(Records for the exercise begins)

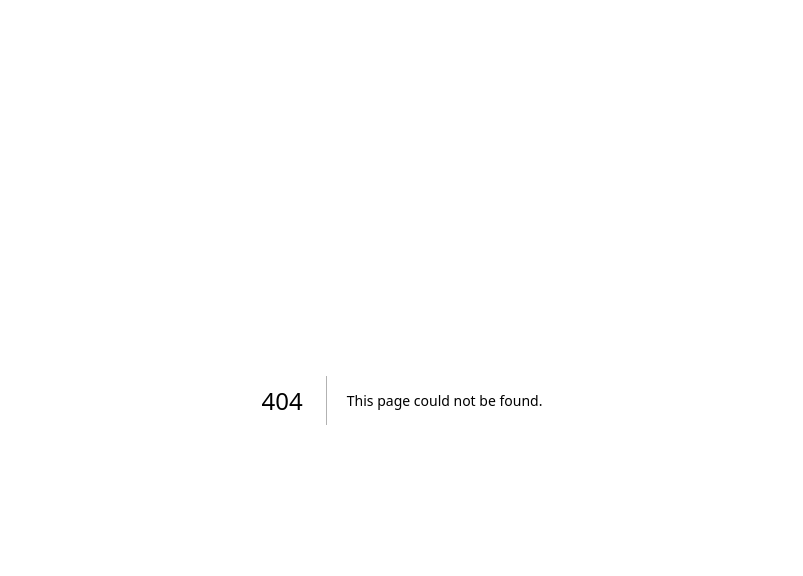
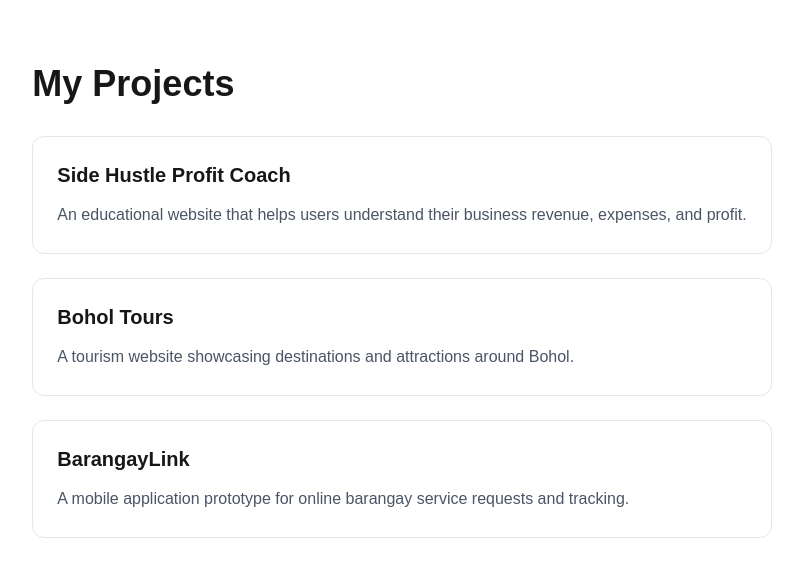
Before and after one commit to Vincentacrm/DC304Prelim_PerformanceTask1, a Next.js app: page /projects in a window 1280 px wide. Before the commit this address had no page. Shown: the top 576 px of the page, without its empty margins (238-1041 px from the left). Built offline with nearby package versions, Linux system fonts and the light colour scheme.

Commit message:
added projects page

```diff
--- /dev/null
+++ b/app/projects/page.tsx
@@ -0,0 +1,52 @@
+
+export const metadata = {
+  title: "Projects | Vincent Ace Racoma",
+};
+
+const projects = [
+  {
+    id: 1,
+    name: "Side Hustle Profit Coach",
+    description:
+      "An educational website that helps users understand their business revenue, expenses, and profit.",
+  },
+  {
+    id: 2,
+    name: "Bohol Tours",
+    description:
+      "A tourism website showcasing destinations and attractions around Bohol.",
+  },
+  {
+    id: 3,
+    name: "BarangayLink",
+    description:
+      "A mobile application prototype for online barangay service requests and tracking.",
+  },
+];
+
+export default function ProjectsPage() {
+  return (
+    <main className="mx-auto max-w-4xl px-6 py-16">
+      <h1 className="mb-8 text-4xl font-bold">
+        My Projects
+      </h1>
+
+      <div className="grid gap-6">
+        {projects.map((project) => (
+          <div
+            key={project.id}
+            className="rounded-xl border border-gray-200 p-6"
+          >
+            <h2 className="mb-3 text-xl font-semibold">
+              {project.name}
+            </h2>
+
+            <p className="leading-7 text-gray-600">
+              {project.description}
+            </p>
+          </div>
+        ))}
+      </div>
+    </main>
+  );
+}
```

(Records for the exercise ends)

* Work to complete *
In the entries above, find each line that has the word "className". Copy it.

* Result below *
+    <main className="mx-auto max-w-4xl px-6 py-16">
+      <h1 className="mb-8 text-4xl font-bold">
+      <div className="grid gap-6">
+            className="rounded-xl border border-gray-200 p-6"
+            <h2 className="mb-3 text-xl font-semibold">
+            <p className="leading-7 text-gray-600">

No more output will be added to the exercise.